Seeking Ancient Beauty at Athens’ Archaeological Museum

Seeking Ancient Beauty at Athens’ Archaeological Museum

Seeking_Ancient_Kallos_Josh_Garrick_Archaelogical_Museum_Athens
The photo exhibition “Seeking ancient kallos” (beauty) by American photographer Joshua Garrick opened on September 12 at The National Archaeological Museum in Athens. The exhibit runs until January 8, 2014.

The title of the exhibition marks his desire to seek the core of classical beauty, captured on ancient sculptures which he has been photographing for the last decades in Greek Museums. In this exhibition, Garrick’s works are black and white photographs printed on aluminum DiBond, which highlight often unseen details of illustrious Greek treasures including some of the most famous sculptures of history, exhibited in the National Archaeological Museum.

In his own words, “My love of all-things-Greek comes from the fact that what we most treasure in Western Civilization – our legacy of art, history, theatre, philosophy, and government – ALL comes from that singular place and time in history. Out of respect for those geniuses who lived in Athens 2,500 years ago, I feel a ‘religious responsibility’ when I photograph their ancient statues and monuments. At this moment in history, it is more important than ever for all of us to understand the real ‘wealth’ of Greece – the inestimable ‘wealth’ of Greece is located within the walls of the National Archaeological Museum, which celebrates that ancient genius.”

Fine art photographer, curator and lecturer Joshua Garrick became an admirer of Ancient Greece and its history at a young age. With a Master of Fine Arts degree from Columbia University in New York, Garrick’s life has been dedicated to capturing Greece’s treasures through his skilled photography, with permissions from the Greek government for access to that country’s famed monuments and museums. His passion for Greece has resulted in a partnership with the country’s most-regarded museum, the National Archaeological Museum.

The curator of the exhibition is the art historian, Iris Kritikou and the designers are the artists Marios Voutsinas and Anastasia Dalma.

The exhibition is composed of four thematic units, placed in different areas of the Museum:

“Visit”/ A visit in the Museum’s monumental vestibule: three photos, aiming to initiate the visitor to the artist’s dialogue with the sculptures,
“Breathing”/in Gallery 21: one photo that in a way reveals the hidden side of an exquisite female statue,
“Garden statues”/ in the Atrium: an extraordinary selection of statues depicting the ancient Greek beauty,
“Instants”/ in the Inner Cafe: a series of photos presenting details of the sculptures as captured by the artist.

The final result is a mental wandering, aiming to delight the visitor and to highlight the unseen sights in each sculpture. The inspired titles by the artist further emphasize this wandering, as they refer to life and death, youth and maturity, power and prudence, beauty and pain, joy and loss, victory and defeat, love and immortality.

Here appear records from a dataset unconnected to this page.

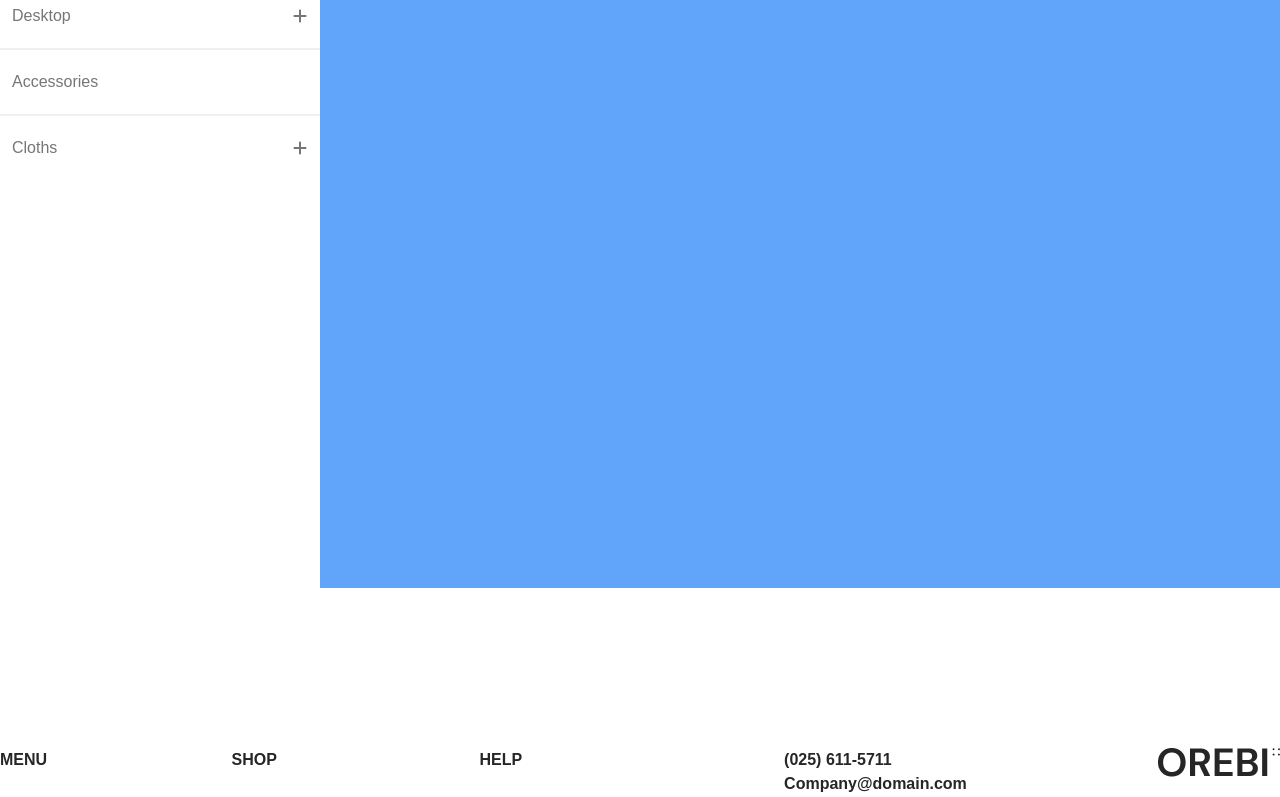
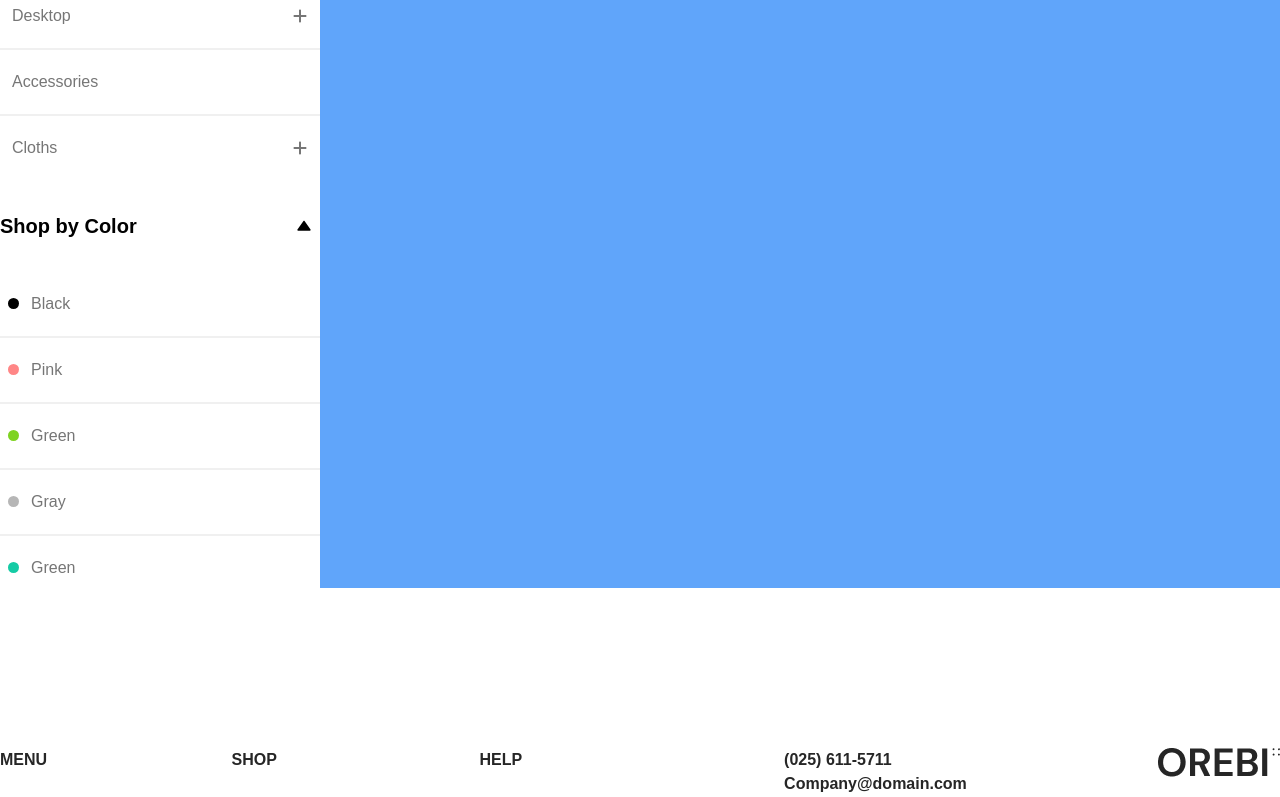
Before and after one commit to seydurrahman/FDR-2303-e-commerce, a React (Vite) app: page /shop in a window 1280 px wide. Shown: the part 675-1472 px from the top of the page. Built offline with nearby package versions, Linux system fonts and the light colour scheme.

Commit message:
Shop by color done

```diff
--- a/Data/Data.js
+++ b/Data/Data.js
@@ -113,3 +113,11 @@ export const categories = [
     },
 
     ]
+
+export const shopByColor =[
+    {id:1, colorCode:"#000000", title:"Black"},
+    {id:1, colorCode:"#ff8686", title:"Pink"},
+    {id:1, colorCode:"#7ed321", title:"Green"},
+    {id:1, colorCode:"#b6b6b6", title:"Gray"},
+    {id:1, colorCode:"#15cba5", title:"Green"},
+]
--- /dev/null
+++ b/src/Component/CommonComponent/ShofLeftItem/ShopByColor.jsx
@@ -0,0 +1,35 @@
+import React from 'react'
+import { BiSolidUpArrow } from 'react-icons/bi'
+import Flex from '../Flex'
+
+const ShopByColor = ({shopLeftTitle, shopCategoryItem}) => {
+    console.log(shopCategoryItem);
+  return (
+    <div className='mt-8'>
+       <div className='mb-8'>
+       <Flex className={"justify-between items-center"}>
+            <h1 className=' font-DMsans font-bold text-xl'>{shopLeftTitle ? shopLeftTitle :"Title missing"}</h1>
+            <BiSolidUpArrow className='mr-2'/>
+        </Flex>
+       </div>
+
+        <div  className='divide-y-2 divide-solid divide-[#f0f0f0]'>
+            {shopCategoryItem?.map((item)=>(
+                <div className='px-2 py-5'>
+                    <Flex className={"items-center gap-x-3"}>
+                    <div className='w-[11px] h-[11px] rounded-full bg-red-400'
+                    style={{backgroundColor:`${item.colorCode}`}}
+                    ></div>
+                <h2 className='text-secondary_font_color font-DMsans font-normal text-base '>
+                    {item.title}
+                </h2>
+                    </Flex>
+                </div>
+            )) }
+
+        </div>
+    </div>
+  )
+}
+
+export default ShopByColor
--- a/src/Component/ShopComponent/ShopLeft/ShopLeft.jsx
+++ b/src/Component/ShopComponent/ShopLeft/ShopLeft.jsx
@@ -1,11 +1,13 @@
 import React from 'react'
+import {categories, shopByColor} from "../../../../Data/Data.js"
 import ShopCategories from '../../CommonComponent/ShofLeftItem/ShopCategories'
-import {categories} from "../../../../Data/Data.js"
+import ShopByColor from '../../CommonComponent/ShofLeftItem/ShopByColor.jsx'
 
 const ShopLeft = ({className}) => {
   return (
     <div className={className}>
       <ShopCategories categoriesData = {categories?categories:[]} shopLeftTitle="Shop by Category"/>
+      <ShopByColor shopLeftTitle={"Shop by Color"} shopCategoryItem={shopByColor ? shopByColor: "Title missing"}/>
     </div>
   )
 }
```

Watch the video showing the thought processes that go into the creation of Josh Garrick’s Images:

  • AlithiaZito

    The only beauty is in a mind. The rest is skin. I will trade a million skins for a Plato…or a daVinci…or an Einstein…..or……

  • Curzon Dax

    Then you don’t know Greece since beauty was specifically considered to refer to both mind and body. To be honest, rightfully so. Why be smart when you are sick?